*EXERCISE DIRECTIONS*. All lines with the word "begin" in the material below are required.

──────── TASK INPUTS ────────

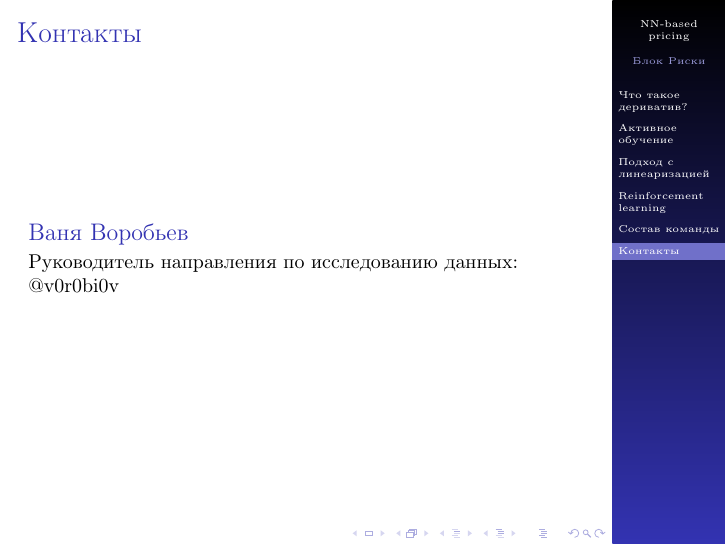
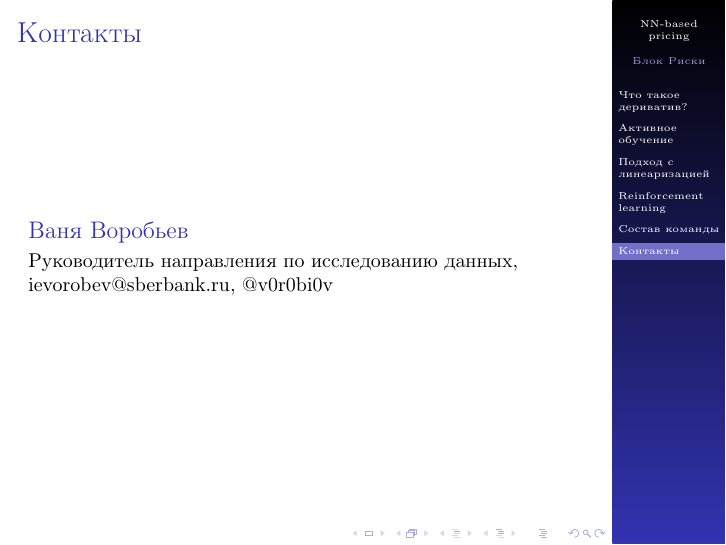
Before and after one commit to v0r0bi0v/DerivativesPricingViaML, LaTeX slides (slides.tex): page 9 of 9. Compiled offline with pdfLaTeX.

Commit message:
AUTO-COMMIT 2025-01-29 19:12:13 MSK +0300

```diff
--- a/slides.tex
+++ b/slides.tex
@@ -183,7 +183,9 @@
     \section{Контакты}
     \begin{frame}{Контакты}
         \begin{block}{Ваня Воробьев}
-            Руководитель направления по исследованию данных: \href{https://t.me/v0r0bi0v}{@v0r0bi0v}
+            Руководитель направления по исследованию данных,
+
+            \href{mailto:ievorobev@sberbank.ru}{ievorobev@sberbank.ru}, \href{https://t.me/v0r0bi0v}{@v0r0bi0v}
         \end{block}
     \end{frame}
 
```
Also changed, not shown: pdf/slides.pdf.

────────

*PROBLEM SOLUTION*.
     \begin{frame}{Контакты}
         \begin{block}{Ваня Воробьев}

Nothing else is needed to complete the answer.